The use of technology and changes in building construction are important if we are to get anywhere. Instead of building horizontally and taking up land, we need to build vertically. It is therefore important to consult experienced companies that have the resources. Again, financial institutions must be brought in the loop to help provide the needed development funding and mortgages to enable eligible, hard-working families to purchase decent homes.
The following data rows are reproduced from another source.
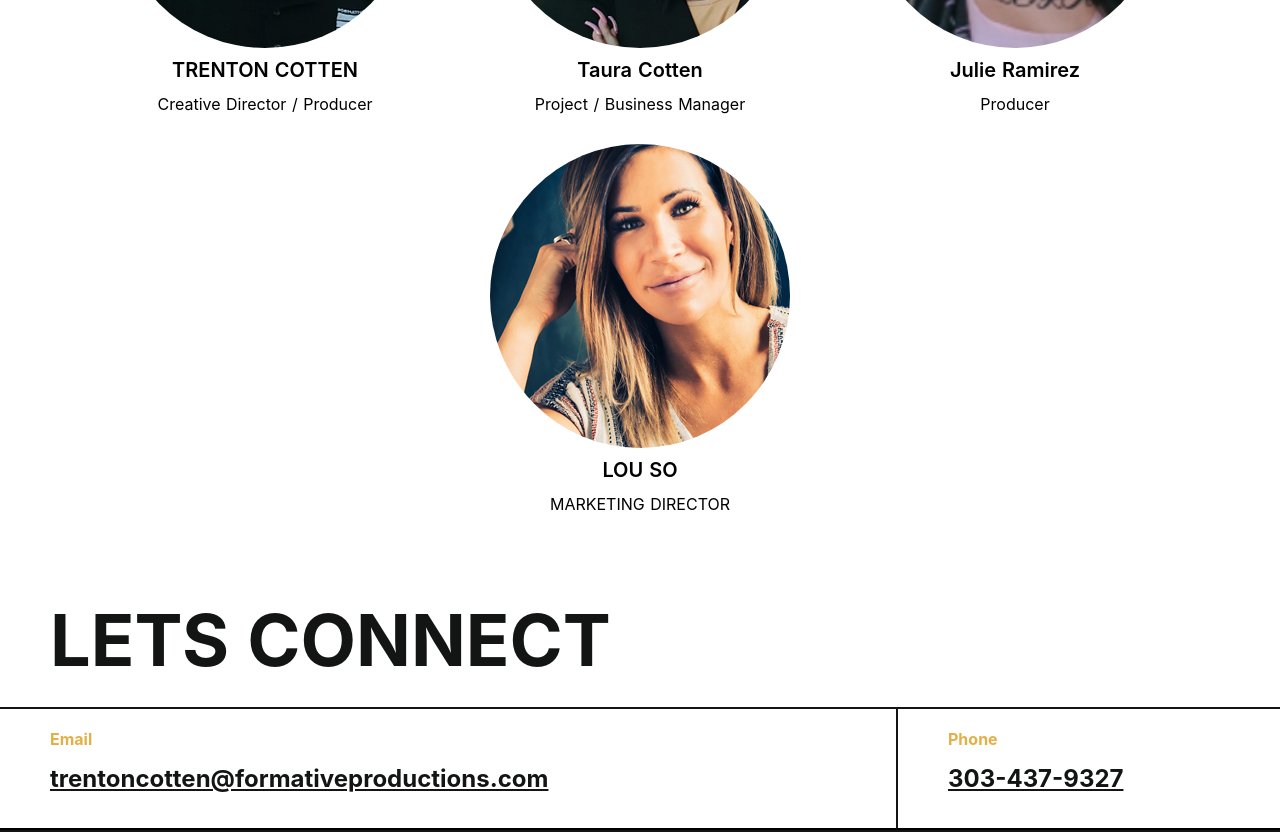
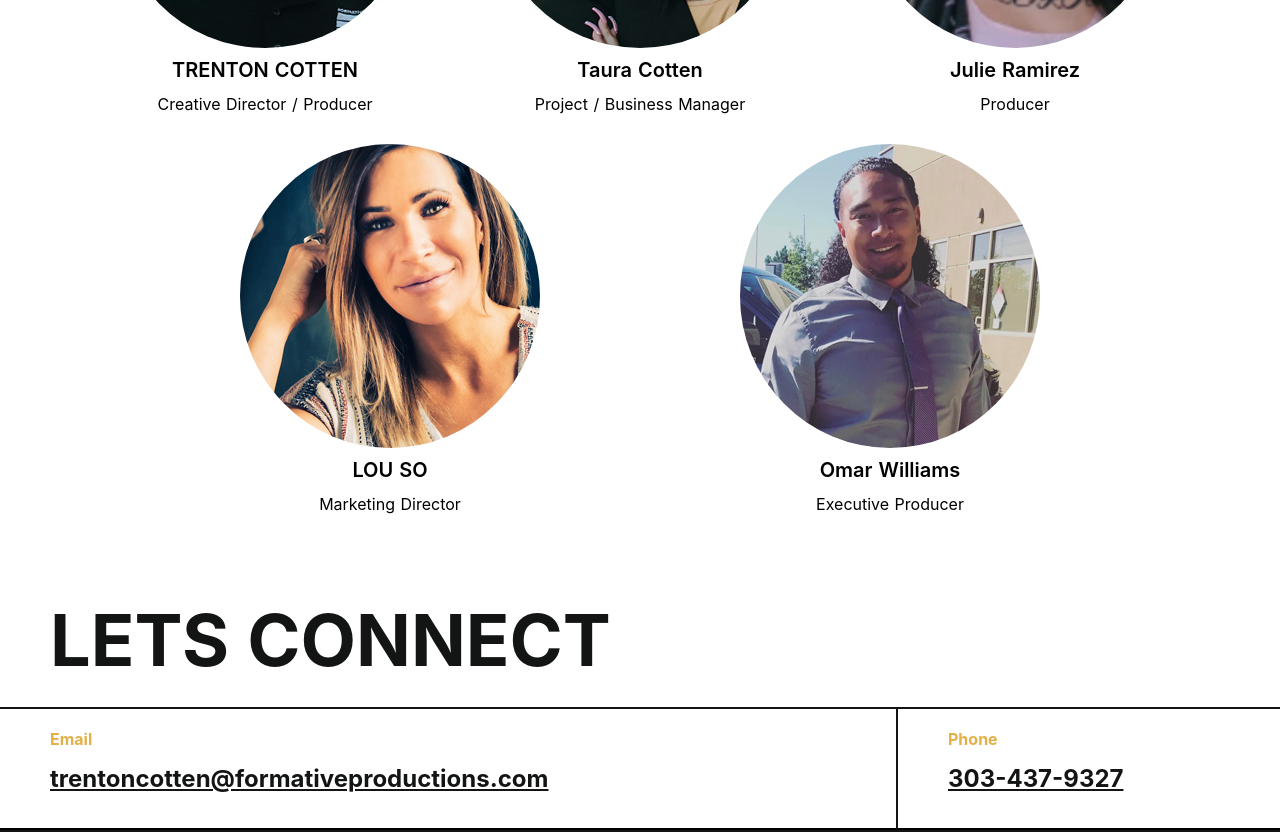
Before and after one commit to devNroses/formativeproductions, a Nuxt app: page /about in a window 1280 px wide. Shown: the part 2660-3492 px from the top of the page. Built offline with nearby package versions, Linux system fonts and the light colour scheme; what vue-video-wrapper would draw is missing.

Commit message:
(feat) Added Omar to team list

```diff
--- a/pages/about/index.vue
+++ b/pages/about/index.vue
@@ -96,7 +96,7 @@
         </div>
         <div>
           <div class="members-img">
-            <img src="~/assets/img/julieRamirez.png" alt="Julie Ramirez" />
+            <img src="~/assets/img/julieRamirez.png" alt="Julie, Producer" />
           </div>
           <p class="members-name">
             Julie Ramirez
@@ -109,13 +109,24 @@
       <div class="team-members">
         <div>
           <div class="members-img">
-            <img src="~/assets/img/LouSo.png" alt="Trenton Cotten" />
+            <img src="~/assets/img/LouSo.png" alt="Lou, Marketing Director" />
           </div>
           <p class="members-name">
             LOU SO
           </p>
           <p class="members-position">
-            MARKETING DIRECTOR
+            Marketing Director
+          </p>
+        </div>
+        <div>
+          <div class="members-img">
+            <img src="~/assets/img/Omar.jpg" alt="Omar, Executive Producer" />
+          </div>
+          <p class="members-name">
+            Omar Williams
+          </p>
+          <p class="members-position">
+            Executive Producer
           </p>
         </div>
       </div>
```
Also changed, not shown: assets/img/Omar.jpg (added).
I read a UK newspaper recently about international construction firm, Mace, which is pioneering the use of building information modelling (BIM) with a $2 billion project in Russia. The project consists of medium and high-rise buildings. To reduce cost, the team settled for the use of a mixture of concrete and steel, instead of the usual traditional pre-cast concrete. The new technology will reduce the weight of the structure and will therefore be less taxing on the foundation – St Petersburg has very poor ground conditions. This is Russia, in 2014. African governments have abundant land. They have the people who are crying for affordable housing. The technology is available. The missing ingredients are funding and leadership. Funding can be obtained if the right investors are sought. That, in turn, is dependent on the business/project plan put on the table and “WIIIFI” (What Is In It For Investors).
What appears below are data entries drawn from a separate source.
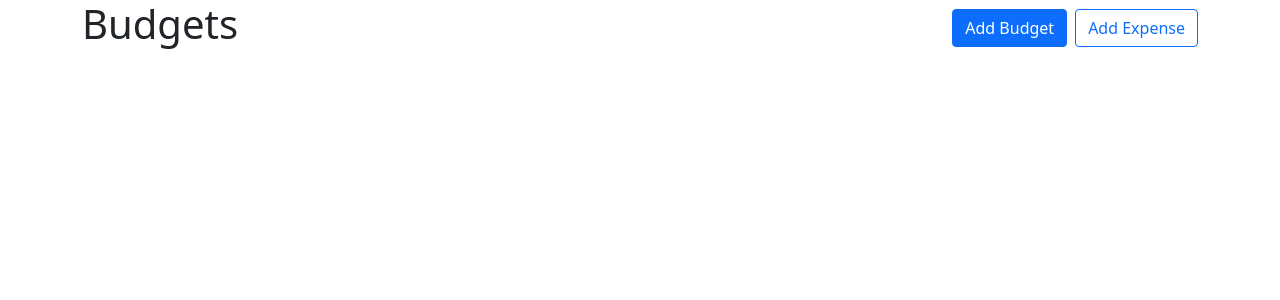
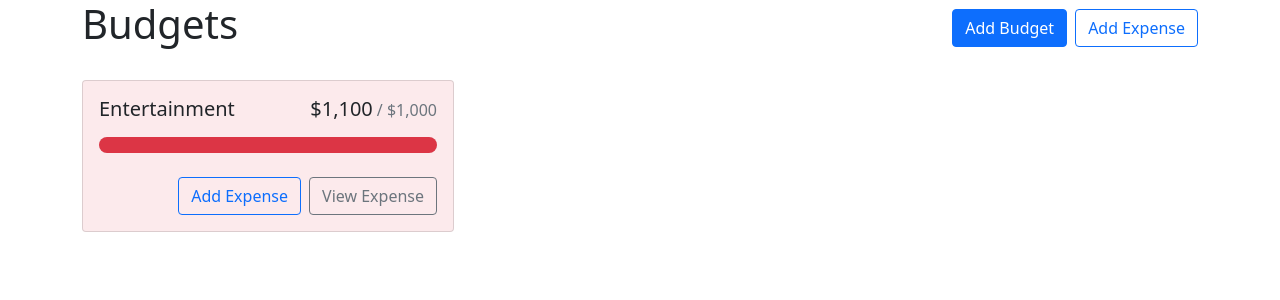
Before and after one commit to iremgozudok/budget-app, a React (Create React App) app: page / in a window 1280 px wide. Shown: the top 300 px of the page. Built offline with nearby package versions, Linux system fonts and the light colour scheme.

Commit message:
budget card componentleri oluşturuldu

```diff
--- a/src/App.js
+++ b/src/App.js
@@ -1,5 +1,6 @@
 import { Button, Stack } from "react-bootstrap";
 import Container from "react-bootstrap/Container";
+import BudgetCard from "./components/BudgetCard";
 
 function App() {
   return (
@@ -16,7 +17,14 @@
           grid: "1fr",
           alignItems: "flex-start",
         }}
-      ></div>
+      >
+        <BudgetCard
+          name="Entertainment"
+          gray
+          amount={1100}
+          max={1000}
+        ></BudgetCard>
+      </div>
     </Container>
   );
 }
--- /dev/null
+++ b/src/components/BudgetCard.js
@@ -0,0 +1,46 @@
+import { Card, ProgressBar, Stack, Button } from "react-bootstrap";
+import { currencyFormatter } from "../utils";
+
+export default function BudgetCard({ name, amount, max, gray }) {
+  const classNames = [];
+  if (amount > max) {
+    classNames.push("bg-danger", "bg-opacity-10");
+  } else if (gray) {
+    classNames.push("bg-light");
+  }
+  return (
+    <Card className={classNames.join(" ")}>
+      <Card.Body>
+        <Card.Title className="d-flex justify-content-between align-items-baseline fw-normal mb-3">
+          <div className="me-2">{name}</div>
+          <div className="d-flex align-items-baseline">
+            {currencyFormatter.format(amount)}
+            <span className="text-muted fs-6 ms-1">
+              / {currencyFormatter.format(max)}
+            </span>
+          </div>
+        </Card.Title>
+        <ProgressBar
+          className="rounded-pill"
+          variant={getProgressBarVariant(amount, max)}
+          min={0}
+          max={max}
+          now={amount}
+        />
+        <Stack direction="horizontal" gap="2" className="mt-4">
+          <Button variant="outline-primary" className="ms-auto">
+            Add Expense
+          </Button>
+          <Button variant="outline-secondary">View Expense</Button>
+        </Stack>
+      </Card.Body>
+    </Card>
+  );
+}
+
+function getProgressBarVariant(amount, max) {
+  const ratio = amount / max;
+  if (ratio < 0.5) return "primary";
+  if (ratio < 0.75) return "warning";
+  return "danger";
+}
--- /dev/null
+++ b/src/utils.js
@@ -0,0 +1,5 @@
+export const currencyFormatter = new Intl.NumberFormat(undefined, {
+    currency: "usd",
+    style: "currency",
+    minimumFractionDigits: 0
+})
```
“Investor” can have a loose meaning. But largely, it refers to an individual, corporation, or institution that has the financial resources to embark on an investment project with the aim of gaining financial rewards. This includes angel and equity investors, and pension funds, etc.
In most of my travels, when an African politician or businessperson tells me they are looking for investors, nine times out of 10, they are referring to Chinese, Arabs, Europeans, Americans or Asians. They hardly think that an African can come in and invest in their project. However, there are many active investors who happen to be of African origin. The trouble is no effort is made to reach out to them, preferring always to go for the foreign investor. In courting the foreign investor, however, little or no effort is made to put together a “bankable” proposal. Little due diligence is done; no convincing information about the risks involved, exit strategies, etc. No investor will put their money into a project they are not sure will give them returns. It is up to you, the fund seeker, to demonstrate that your project can make money for yourself and the investor, and therefore warrants looking at. This will be the subject of an upcoming diary note.
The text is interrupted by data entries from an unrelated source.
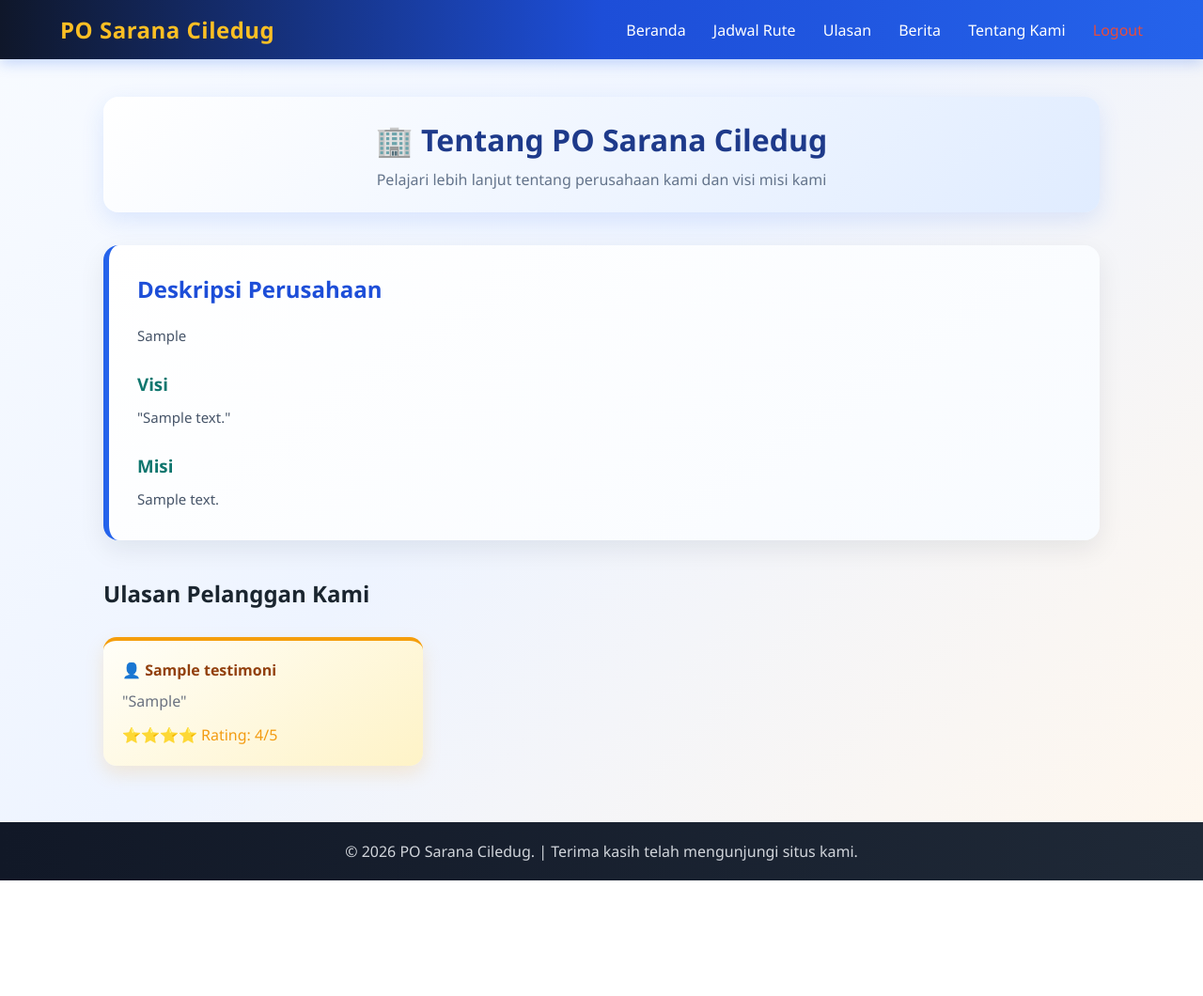
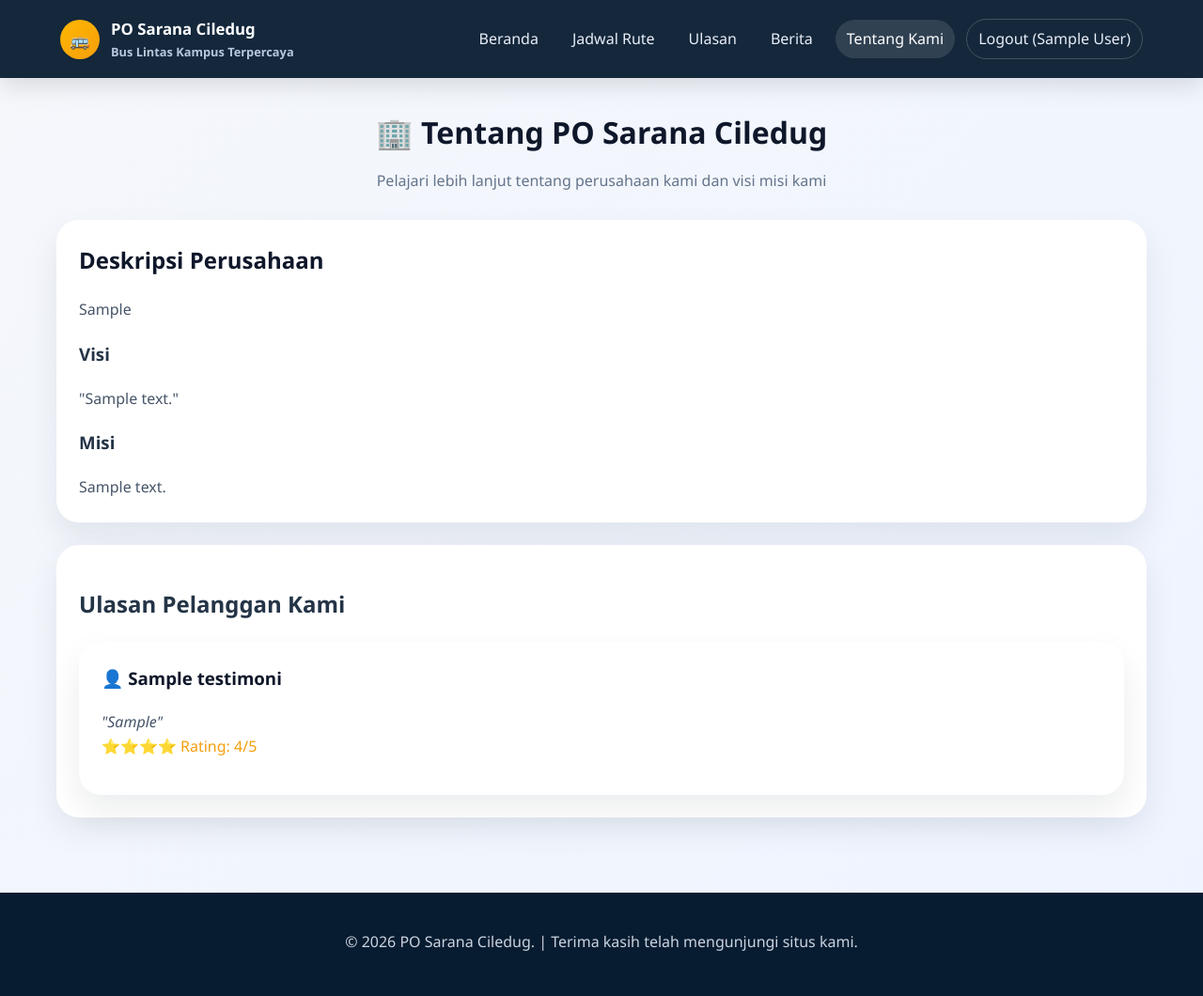
Before and after one commit to mrieaziz/website-berita, a PHP site: page /profile.php in a window 1280 px wide. Shown: the whole page at 94% size. Before the commit the page ends 937 px from the top, so only its background shows below. Run offline with PHP 8.4, Linux system fonts and the light colour scheme; the visitor is signed in with stand-in values (Sample User, id 1); tables that the repository leaves empty or names only in its code hold one stand-in row (values such as "Sample post").

Commit message:
mengubah tampilan menu dan profile

```diff
--- a/menu.php
+++ b/menu.php
@@ -64,7 +64,8 @@ $activePage = 'menu';
                 </table>
             </div>
         </section>
-        <section class="section-block">
+
+        <section class="section-block" style="margin-top: 40px;">
             <h2>Tidak Menemukan Rute yang Dicari?</h2>
             <p>Hubungi kami untuk informasi lebih lanjut atau pesan custom route sesuai kebutuhan Anda.</p>
             <a href="index.php" class="btn btn-secondary">Hubungi Kami</a>
--- a/profile.php
+++ b/profile.php
@@ -8,154 +8,38 @@ $profile_pt = mysqli_fetch_assoc(mysqli_query($koneksi, "SELECT * FROM tabel_pro
 <head>
     <meta charset="UTF-8">
     <meta name="viewport" content="width=device-width, initial-scale=1.0">
+    <meta http-equiv="Cache-Control" content="no-cache, no-store, must-revalidate">
+    <meta http-equiv="Pragma" content="no-cache">
+    <meta http-equiv="Expires" content="0">
     <title>Profile Perusahaan - PO Sarana Ciledug</title>
-    <style>
-        * { margin: 0; padding: 0; box-sizing: border-box; }
-        body {
-            font-family: 'Segoe UI', sans-serif;
-            background: linear-gradient(135deg, #f8fbff 0%, #eef4ff 45%, #fff7ed 100%);
-            color: #1f2937;
-        }
-
-        header {
-            background: linear-gradient(90deg, #0f172a 0%, #1d4ed8 50%, #2563eb 100%);
-            color: white;
-            padding: 15px 5%;
-            display: flex;
-            justify-content: space-between;
-            align-items: center;
-            box-shadow: 0 4px 14px rgba(37, 99, 235, 0.25);
-        }
-        header .logo {
-            font-size: 24px;
-            font-weight: bold;
-            color: #fbbf24;
-            letter-spacing: 0.5px;
-        }
-        nav a {
-            color: white;
-            text-decoration: none;
-            margin-left: 25px;
-            font-weight: 500;
-            transition: color 0.3s, transform 0.3s;
-        }
-        nav a:hover {
-            color: #fde68a;
-            transform: translateY(-1px);
-        }
-
-        .container { max-width: 1100px; margin: 40px auto; padding: 0 20px; }
-
-        .page-header {
-            text-align: center;
-            margin-bottom: 35px;
-            padding: 24px 20px;
-            background: linear-gradient(135deg, #ffffff 0%, #e0ecff 100%);
-            border-radius: 16px;
-            box-shadow: 0 8px 24px rgba(37, 99, 235, 0.12);
-        }
-        .page-header h1 {
-            color: #1e3a8a;
-            font-size: 32px;
-            margin-bottom: 10px;
-        }
-        .page-header p {
-            color: #64748b;
-            font-size: 16px;
-        }
-
-        .about-card {
-            background: linear-gradient(145deg, #ffffff 0%, #f8fbff 100%);
-            padding: 30px;
-            border-radius: 16px;
-            box-shadow: 0 10px 28px rgba(15, 23, 42, 0.08);
-            border-left: 6px solid #2563eb;
-            margin-bottom: 40px;
-        }
-        .about-card h2 {
-            color: #1d4ed8;
-            margin-bottom: 20px;
-        }
-        .about-card h3 {
-            color: #0f766e;
-            margin-top: 25px;
-            margin-bottom: 10px;
-        }
-        .about-card p {
-            color: #475569;
-            line-height: 1.8;
-            font-size: 15px;
-        }
-
-        .testimonials-grid {
-            display: grid;
-            grid-template-columns: repeat(auto-fill, minmax(300px, 1fr));
-            gap: 20px;
-            margin-bottom: 40px;
-        }
-        .testimonial-card {
-            background: linear-gradient(145deg, #fffef8 0%, #fef3c7 100%);
-            padding: 20px;
-            border-radius: 14px;
-            box-shadow: 0 8px 20px rgba(245, 158, 11, 0.16);
-            border-top: 4px solid #f59e0b;
-        }
-        .testimonial-card h4 {
-            color: #92400e;
-            margin-bottom: 10px;
-        }
-        .testimonial-card p {
-            color: #6b7280;
-            line-height: 1.6;
-        }
-
-        .empty-message {
-            text-align: center;
-            padding: 40px;
-            color: #64748b;
-            font-size: 16px;
-            background: #ffffff;
-            border-radius: 14px;
-            box-shadow: 0 6px 16px rgba(15, 23, 42, 0.06);
-        }
-
-        footer {
-            background: linear-gradient(90deg, #111827 0%, #1f2937 100%);
-            color: #d1d5db;
-            text-align: center;
-            padding: 20px;
-            margin-top: 60px;
-        }
-        footer a { color: #60a5fa; text-decoration: none; }
-
-        @media (max-width: 768px) {
-            header { flex-direction: column; gap: 15px; }
-            nav a { margin-left: 15px; }
-            .testimonials-grid { grid-template-columns: 1fr; }
-            .page-header h1 { font-size: 24px; }
-        }
-    </style>
+    <link rel="stylesheet" href="css/style.css?v=20260701">
 </head>
 <body>
 
-    <header>
-        <div class="logo">PO Sarana Ciledug</div>
-        <nav>
+    <header class="site-header">
+        <a href="index.php" class="brand">
+            <span class="brand-mark">🚌</span>
+            <span>
+                <strong>PO Sarana Ciledug</strong>
+                <small>Bus Lintas Kampus Terpercaya</small>
+            </span>
+        </a>
+        <nav class="top-nav">
             <a href="index.php"> Beranda</a>
             <a href="menu.php"> Jadwal Rute</a>
             <a href="testimoni.php"> Ulasan</a>
             <a href="berita.php"> Berita</a>
             <?php if (isset($_SESSION['pelanggan_login'])) : ?>
-                <a href="profile.php"> Tentang Kami</a>
-                <a href="logout_user.php" style="color: #e74c3c;"> Logout</a>
+                <a href="profile.php" class="active"> Tentang Kami</a>
+                <a href="logout_user.php" class="nav-danger"> Logout (<?php echo htmlspecialchars($_SESSION['nama_pelanggan'] ?? ''); ?>)</a>
             <?php else : ?>
                 <a href="login_user.php"> Login</a>
-                <a href="register.php" style="background-color:#3498db; padding:5px 10px; border-radius:4px;">📝 Daftar</a>
+                <a href="register.php" class="nav-cta"> Daftar</a>
             <?php endif; ?>
         </nav>
     </header>
 
-    <div class="container">
+    <main class="page-main">
         <div class="page-header">
             <h1>🏢 Tentang PO Sarana Ciledug</h1>
             <p>Pelajari lebih lanjut tentang perusahaan kami dan visi misi kami</p>
@@ -172,32 +56,33 @@ $profile_pt = mysqli_fetch_assoc(mysqli_query($koneksi, "SELECT * FROM tabel_pro
             <p><?= nl2br(htmlspecialchars($profile_pt['misi'] ?? '')) ?></p>
         </div>
 
-        <h2 style="color: #1a252f; margin-bottom: 30px;"> Ulasan Pelanggan Kami</h2>
-        <div class="testimonials-grid">
+        <div class="content-card">
+            <h2> Ulasan Pelanggan Kami</h2>
+            <div class="card-grid">
                 <?php
                 $query = mysqli_query($koneksi, "SELECT * FROM tabel_testimoni");
 
                 if ($query && mysqli_num_rows($query) > 0) {
                     while($testi = mysqli_fetch_array($query)) {
                         echo "<div class='testimonial-card'>";
-                    echo "<h4>👤 " . htmlspecialchars($testi['nama_user']) . "</h4>";
-                    echo "<p>\"" . htmlspecialchars($testi['komentar']) . "\"</p>";
-                    echo "<p style='color:#f39c12; margin-top: 10px;'>";
+                        echo "<h3>👤 " . htmlspecialchars($testi['nama_user']) . "</h3>";
+                        echo "<p class='testimonial-comment'>\"" . htmlspecialchars($testi['komentar']) . "\"</p>";
+                        echo "<div class='star-rating'>";
                         for ($i = 0; $i < $testi['rating']; $i++) {
                             echo "⭐";
                         }
-                    echo " Rating: " . $testi['rating'] . "/5</p>";
+                        echo " Rating: " . $testi['rating'] . "/5</div>";
                         echo "</div>";
                     }
                 } else {
-                echo "<div class='empty-message' style='grid-column: 1/-1;'>Belum ada ulasan dari pelanggan.</div>";
+                    echo "<div style='text-align: center; padding: 40px; color: #64748b; grid-column: 1/-1;'>Belum ada ulasan dari pelanggan.</div>";
                 }
                 ?>
             </div>
+        </div>
+    </main>
 
-    </div>
-
-    <footer>
+    <footer class="site-footer">
         <p>&copy; 2026 PO Sarana Ciledug. | Terima kasih telah mengunjungi situs kami.</p>
     </footer>
 
```
Lines whose indentation alone changed are shown as unchanged.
African governments and businesses in the real estate industry must learn to embrace changes in technology if they are to make headway in reducing the housing deficit. It involves going into bed with the private sector in “joined-up thinking”. It also involves embracing technology and changes in construction practices; using available expertise in-house or via consultants, such as Property Investor Africa, to carve out workable and bankable projects and proposals that are worth looking at by investors.
Similarly, banks and financial institutions must begin to look for and partner with more resourceful ones in Africa or beyond, with the aim of delivering financial products that meet the needs of the people and make them profits too. Until this is achieved, the housing deficit in most African countries will continue to increase: shanty towns will be on the rise and social vices will increase. “Tree-top” living will continue to become the order of the day. Africa rising will become Africa sinking.
Quote of the day:
No investor will put their money into a project they are not sure will give them returns. It is up to you to demonstrate that your project can make money for yourself and the investor, and therefore warrants looking at”
Douglas Oppong is Founder and CEO of Property Investor Africa. He consults on finance, infrastructure and
real estate projects for governments and companies doing business in Africa’s. email@example.com